Saturday, January 3, 2009

2008 Windsurfing Review

Last year I revealed myself as an obsessive compulsive record keeper when I posted a statistical analysis of my 2007 windsurfing sessions. Well, I've done more or less the same thing for my 2008 sessions, though I've experimented with some different ways of presenting the data.

Highlights and Trends-

1) 133 windsurfing sessions, not counting 5 times I just instructed. This is down from 154 sessions in 2007. I attribute the drop to dissertation writing, traveling, meteorological conditions, and a slight increase in wind-snobbery. Most of my sessions were shortboard sessions on 7.0 or smaller sails, but about a third were longboard sessions, which were also fun. On any given day, there was a 36% chance that I would windsurf at all, a 24% chance that I would ride a shortboard, and an 8% chance that I would ride a shortboard smaller than 100 liters. That works out to windsurfing once every 3 days, shortboarding once every 4 days, and high-wind shortboarding every 13 days, on average.


2) I started and ended the year with 3 boards and 6 sails, but there was some turnover. In the spring, I updated my highwind shortboard from a ProTech ATC (77 l) to an F2 Style 250 (87 l), and replaced my 6.9 and 8.5 Ezzy sails with 6.6 and 7.8 Aerotech sails. In the summer, I had a fling with a Fanatic Ultra Cat longboard, but sold it and kept my trusty Kona longboard. In the fall I sold my Fanatic Skate 63 (114 l) and got a brand new Exocet Cross (106 l). The boards currently in my quiver are in bold in the table below.


3) I sailed from 26 different beaches in 5 geographic regions.


Each region had its own character in terms of weather. The most extreme and variable winds and temperatures were in the winter and springtime in the Chesapeake Bay and Outer Banks.

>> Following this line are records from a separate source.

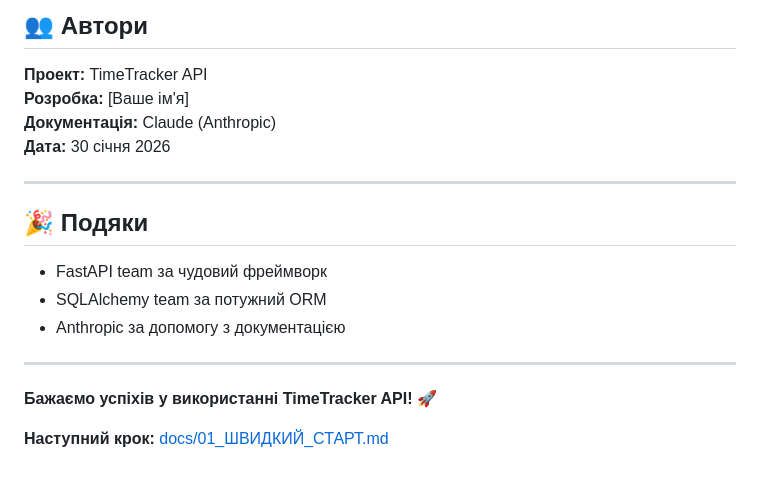
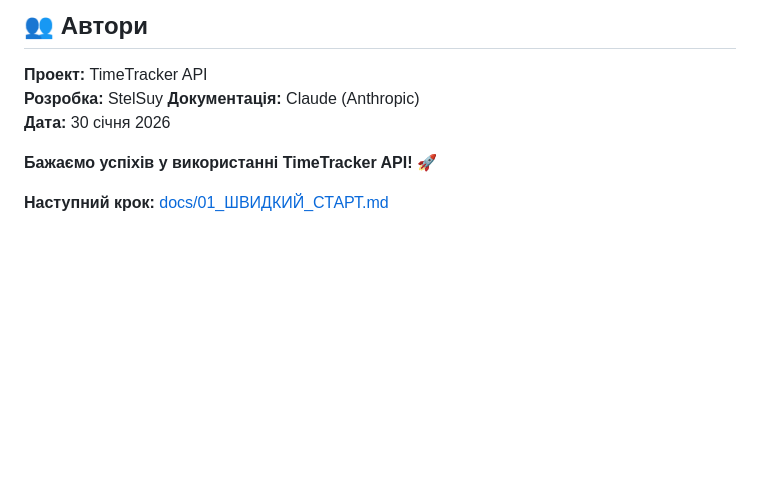
Before and after one commit to StelSuy/diplom_v2, a Markdown page: backend/README.md, the part around the change. Rendered like a GitHub page; blank space fills up the shorter version.

```diff
--- a/backend/README.md
+++ b/backend/README.md
@@ -400,19 +400,10 @@ Proprietary - Для внутрішнього використання
 ## 👥 Автори
 
 **Проект:** TimeTracker API
-**Розробка:** [Ваше ім'я]
+**Розробка:** StelSuy
 **Документація:** Claude (Anthropic)
 **Дата:** 30 січня 2026
 
----
-
-## 🎉 Подяки
-
-- FastAPI team за чудовий фреймворк
-- SQLAlchemy team за потужний ORM
-- Anthropic за допомогу з документацією
-
----
 
 **Бажаємо успіхів у використанні TimeTracker API! 🚀**
 
```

The temperature chart shows some cold days in August, corresponding with windsurfing in chilly Puget Sound during my post-PhD trip home to Olympia, WA. A pair of windy sessions around the same time reflect my trip to The Columbia River Gorge.


4) Every session was a blessing in its own way, but there were five that really stood out for having especially thrilling, satisfying, and/or spiritual qualities.

Feb 10th - A nuclear W wind solo session on 3.5 at Carmines Island, VA.
Jun 13th - Perfect summertime SE wind and swells at York River Seafood, in the good company of my friends Sam and Heather.
Aug 8th - A brisk SW wind from the Pacific let me go on a long longboard journey through the Eld Inlet fjord and around to Budd Inlet, where I could see the WA State Capitol building and snow-capped Mount Rainier.
Aug 12th - It was 20-30 knots at Doug's Beach in the Gorge. There was the smell of desert dust and sage, and the invigorating majesty of the rock cliffs and roaring swell-trains.
Sep 24th - The biggest, smoothest waves I've ever sailed, in 25 knots of warm NE wind at the Fort Pierce Jetty.

All in all, 2008 was a fantastic year of freedom and adventures, both on and off the water. I count myself a dang lucky guy. :D


Outdrsmn said...

Wow!! And I thought you were obsessive with last years report;)

I'm already looking forward to the multi media presentation for 2009. With no dissertation eating up your time I expect it will be extensive. Maybe you should look into getting yourself an assistant. You really should have someone to track and compile all the data for you. That way you will have more TOW.

Here's to many a Fresh Breeze in 09.

PeconicPuffin said...

Wonderful. You don't disappoint!

Congratulations on 130 days of windsurfing! I got 82 in 2008, compared to 130 in 2007...we suffered from poor winds last year.

Frank said...

Hi James, In your data I noticed you didn't mention sail models only size. My quiver has full race sails in large sizes (11.5 9.8 8.3) and twin cam 7.0 then full batten RAF 6.0 then wave (5.0 4.2 3.7). 9.8 to 6.0 are used most. Have you noticed over lap when the type change as well as size.


James Douglass said...

Outdrsmn- Ha ha. :P Yeah, next year maybe I'll have my lab assistant prepare a powerpoint lecture with equations and stuff.

Puffin Michael- Yeah, I heard you guys really got skunked this summer in the Northeast. There were a few slow streches in the south, but looking back on the my data I can't say there were any long skunking spells.

Frank- Well, all my sails are camless freeride or wave sails, so I think the sizes sailed are a pretty good indicator of the conditions, with no abrupt jumps in size or major overlaps. There are some weirdnesses, though, like the fact that I sometime use my largest sail (7.8) from almost zero wind, up to wind gusting over 20, as in the inlet to inlet regatta. Also, I'll sometimes use multiple sails in a single session. I record all that, but for the data analysis I only focus on the "main" sail that I used for the definitive part of the session.

George Markopoulos said...

being an accountant, i thought I was detail oriented.

good googa booga